Kinàmàgawin means “learning together” and as Algonquin Elder Barbara Dumont-Hill reminds us, “Kinàmàgawin is about the future.” Kinàmàgawin is the title of the report of the Carleton University Strategic Indigenous Initiatives Committee that identifies 41 Calls for Action that reflect Carleton’s commitment to learning from and with Indigenous Peoples, and it asserts “Funding opportunities for Indigenous students should also be provided by the university” (pg. 19). The commitment to increasing Carleton students’ knowledge about Indigenous Peoples, Canada’s colonial history, and their treaty responsibilities is shared across the university and students in Indigenous Studies have a unique and dynamic role: they are students who have committed to centring Indigenous Knowledges in their degree programs and participating in its intellectual resurgence.
The Indigenous Studies programs at Carleton appeals to a wide range of students interested in learning about Indigenous Peoples, cultures, artistic practices, politics, contemporary issues and future possibilities. Students often come to Indigenous Studies in order to grow intellectually without being expected to leave behind their embodied identities and experiences as Indigenous peoples and allies. They come as advocates and activists who have prioritized Indigenous issues and as aspiring allies in the struggle for decolonization and anti-colonial pursuits.

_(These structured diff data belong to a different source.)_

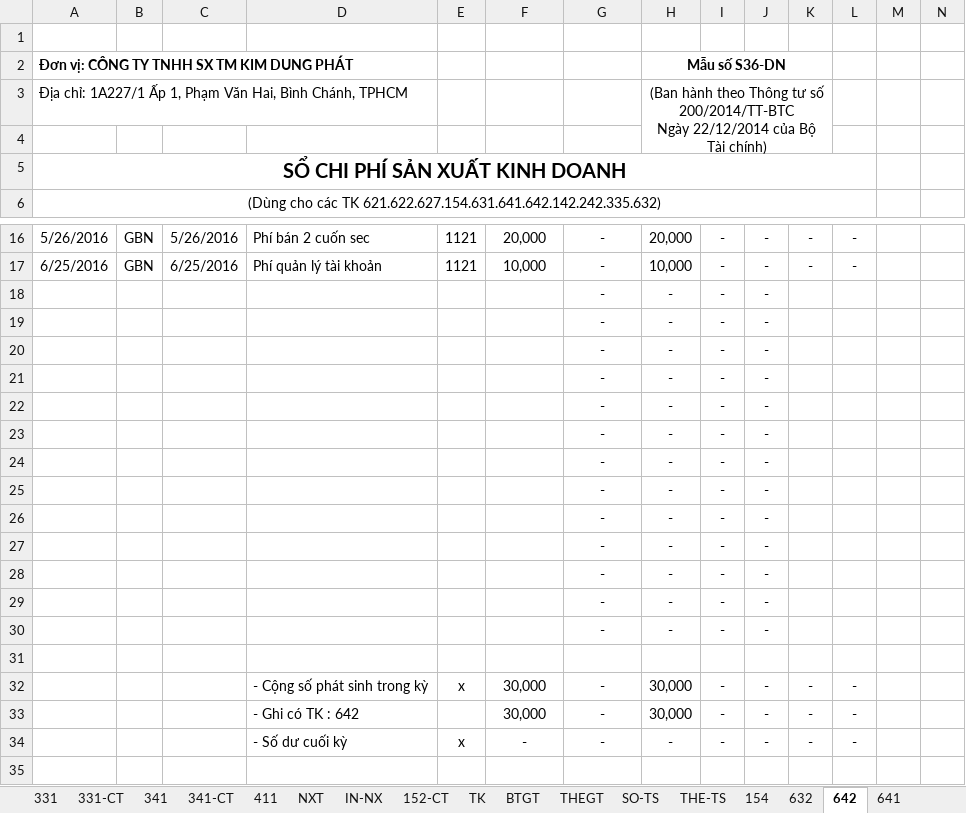
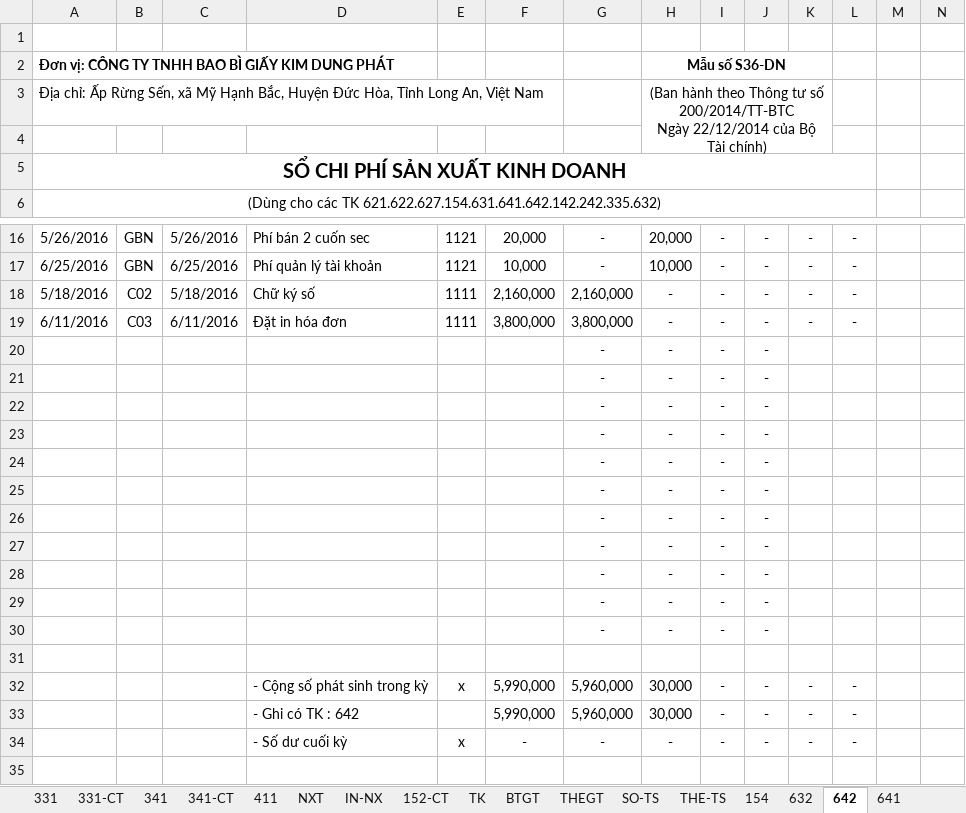
Before and after one commit to vuphuong11/KIM-DUNG-PHAT, an Excel workbook: SO SACH/1101819710/2016/NKSC - 16 (2).xlsx, sheet 642, drawn as a sheet; only a part is shown, gaps mark what is left out; values as stored, in another font and other column widths than the file's, no borders; removed rows and columns are numbered as before the commit, all else as after; rows hold the shown columns only; the diff names each change by its address in the sheet, - before the commit and + after, or states it on an @@ line.

```diff
--- a/SO SACH/1101819710/2016/NKSC - 16 (2).xlsx (sheet 642)
+++ b/SO SACH/1101819710/2016/NKSC - 16 (2).xlsx (sheet 642)
-A2: Đơn vị: CÔNG TY TNHH SX TM KIM DUNG PHÁT
+A2: Đơn vị: CÔNG TY TNHH BAO BÌ GIẤY KIM DUNG PHÁT
-A3: Địa chỉ: 1A227/1 Ấp 1, Phạm Văn Hai, Bình Chánh, TPHCM
+A3: Địa chỉ: Ấp Rừng Sến, xã Mỹ Hạnh Bắc, Huyện Đức Hòa, Tỉnh Long An, Việt Nam
-row 18:  |  |  |  |  |  | - | - | - | -
-row 19:  |  |  |  |  |  | - | - | - | -
+row 18: 5/18/2016 | C02 | 5/18/2016 | Chữ ký số | 1111 | 2,160,000 | 2,160,000 | - | - | - | - | -
+row 19: 6/11/2016 | C03 | 6/11/2016 | Đặt in hóa đơn | 1111 | 3,800,000 | 3,800,000 | - | - | - | - | -
-F32:F33: 30,000
+F32:F33: 5,990,000
-G32:G33: -
+G32:G33: 5,960,000
```
Also changed, not shown: sheet TH, sheet NKC, sheet 111, sheet CDPS, sheet SO-TS, sheet THE-TS, 17 more sheets, formulas that keep their value, hidden cells, SO SACH/3702076037/2012/NKSC - 12.xlsx, SO SACH/3702076037/2014/NKSC - 14.xlsx, 13 other files.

Indigenous Studies is a new and expanding program at the University, drawing students from a wide range of backgrounds. Located on unceded Algonquin Anishinabeg territory, the program has drawn upon the strength of its location to build sound relationships with the numerous urban and national Indigenous organizations and communities in the region.
Indigenous Studies is a vibrant and rigorous field of intellectual and political engagement. Students in Indigenous Studies are leaders increasing knowledge about the history and current priorities of Indigenous peoples and pathways to decolonized futures. Through their studies and individual engagement, students will broaden Canadian society’s understanding of many issues that make the news, as well as those issues that aren’t drawing media attention. Through a lens of critical theory, students in Indigenous Studies are learning about and challenging common narratives about Canadian history to account for Canada’s mistreatment of Indigenous peoples and the resiliency and survivance of Indigenous Peoples, shaping the future of Indigenous-settler relations and Indigenous sovereignty.
As an area of growth in the university and resonating with priorities nation-wide, this fund and scholarship provides recognition to an outstanding undergraduate student in an Indigenous Studies program in the School of Indigenous and Canadian Studies.
The scholarship will reward students for academic commitment and support their efforts to be successful. While this recognition will demonstrate the university’s confidence in the student, it will also demonstrate to the wider community that Indigenous Studies is valued at Carleton University. The valuing of learning about Indigenous issues from Indigenous perspectives will bolster efforts at reconciliation and public education about Canada as a nation-state predicated on treaty relationships and anti-colonial solidarity with Indigenous peoples.
We have raised over $6,000 to date and are hoping to raise $25,000 to create an endowment, which would offer this scholarship in perpetuity on an annual basis.
Details on the terms and eligibility of the Scholarship are found here.